Callahan reports on the little known yet profoundly important British India/Japan campaign in 1944. The Imperial Japanese Army launched an invasion of India’s eastern frontier. Streaming out of occupied Burma, the former British crown colony, they achieved initial success and threatened the capture of the key Indian city of Imphal in Manipur State. The Fourteenth Indian Army, under the command of British Lieutenant General William Slim, crushed the invading Japanese and began the conquest of Burma. This Indian Army was composed of revitalized Indian divisions, Gurkha Rifles battalions, and British elements.

Of note is the several-hundred-word account of the Bengal radical Subhas Chandra Bose and his Indian National Army, allied with the Japanese.

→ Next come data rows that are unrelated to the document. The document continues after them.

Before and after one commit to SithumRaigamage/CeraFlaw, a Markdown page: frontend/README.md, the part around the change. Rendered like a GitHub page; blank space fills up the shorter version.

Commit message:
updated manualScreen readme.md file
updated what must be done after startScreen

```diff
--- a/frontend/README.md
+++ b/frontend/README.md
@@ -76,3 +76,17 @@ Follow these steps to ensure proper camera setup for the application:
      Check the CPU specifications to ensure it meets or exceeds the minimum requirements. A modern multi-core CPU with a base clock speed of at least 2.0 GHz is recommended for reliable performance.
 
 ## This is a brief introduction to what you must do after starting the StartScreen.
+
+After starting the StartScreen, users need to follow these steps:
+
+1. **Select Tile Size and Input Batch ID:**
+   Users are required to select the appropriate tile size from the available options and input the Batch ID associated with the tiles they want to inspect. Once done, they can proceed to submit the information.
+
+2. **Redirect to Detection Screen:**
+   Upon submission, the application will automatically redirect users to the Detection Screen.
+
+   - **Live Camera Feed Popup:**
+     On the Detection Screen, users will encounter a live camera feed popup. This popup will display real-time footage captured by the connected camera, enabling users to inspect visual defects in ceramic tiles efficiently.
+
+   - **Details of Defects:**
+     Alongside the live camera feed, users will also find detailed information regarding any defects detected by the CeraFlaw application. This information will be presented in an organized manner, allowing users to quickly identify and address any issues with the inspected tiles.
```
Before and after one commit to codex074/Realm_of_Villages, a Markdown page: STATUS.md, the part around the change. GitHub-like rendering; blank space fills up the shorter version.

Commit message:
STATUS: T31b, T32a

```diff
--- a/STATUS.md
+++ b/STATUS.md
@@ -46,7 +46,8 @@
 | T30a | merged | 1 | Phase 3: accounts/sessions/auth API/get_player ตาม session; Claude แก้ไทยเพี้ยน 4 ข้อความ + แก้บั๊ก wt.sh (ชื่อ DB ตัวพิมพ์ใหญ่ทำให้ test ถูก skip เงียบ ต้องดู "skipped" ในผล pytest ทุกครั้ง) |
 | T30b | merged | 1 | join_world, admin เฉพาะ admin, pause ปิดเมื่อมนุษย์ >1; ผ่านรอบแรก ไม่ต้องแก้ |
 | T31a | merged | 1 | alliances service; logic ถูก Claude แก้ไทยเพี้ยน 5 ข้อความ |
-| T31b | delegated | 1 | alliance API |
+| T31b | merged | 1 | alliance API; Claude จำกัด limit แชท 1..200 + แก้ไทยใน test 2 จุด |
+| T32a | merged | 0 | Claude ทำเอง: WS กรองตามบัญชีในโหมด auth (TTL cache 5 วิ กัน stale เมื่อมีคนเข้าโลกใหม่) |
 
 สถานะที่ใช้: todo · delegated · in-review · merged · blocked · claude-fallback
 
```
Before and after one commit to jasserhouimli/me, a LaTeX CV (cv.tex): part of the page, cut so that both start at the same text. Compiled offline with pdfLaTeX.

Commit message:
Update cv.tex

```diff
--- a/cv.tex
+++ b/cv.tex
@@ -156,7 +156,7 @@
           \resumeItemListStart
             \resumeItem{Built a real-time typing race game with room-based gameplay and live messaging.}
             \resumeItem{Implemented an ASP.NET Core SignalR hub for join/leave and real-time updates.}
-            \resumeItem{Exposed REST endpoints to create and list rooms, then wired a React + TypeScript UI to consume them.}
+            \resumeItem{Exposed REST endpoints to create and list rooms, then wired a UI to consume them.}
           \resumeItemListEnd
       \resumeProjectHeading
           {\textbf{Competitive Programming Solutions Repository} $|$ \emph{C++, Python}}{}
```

Unfortunately, Callahan’s account is inept. His narrative is far too detailed for the lay reader, and it’s too befuddling for the military cognoscenti. His failure to include large- and small-scale maps that depict the geography and military movements is an egregious blunder that negates, in large measure, the value of this book. His narrative lacks chronological coherence—the narrative wanders back and forth in time and we do not get a clear understanding of what is happening with who, where, and why. It is repetitive to a crippling fault. It is seriously overwritten—there’s far too much detail that’s irrelevant to the primary story and beclouds the essential points.

The author’s failure to split frequently his text into paragraphs hinders comprehension. Some paragraphs are a page long and others longer. And, frequently, Army element numbers (XIV, for example) suffuse through the pages to an inordinate extent, to the point that they become noise in our reading process. Well-planned tables would have helped clarify this printed din. Images of the key persons would augur well for engendering reader empathy.

I wonder why the editor at the University of Kansas Press did not exercise more control over this narrative. It had the potential to be a much-needed and valuable account of this crucial battle that threatened the East India Company Raj.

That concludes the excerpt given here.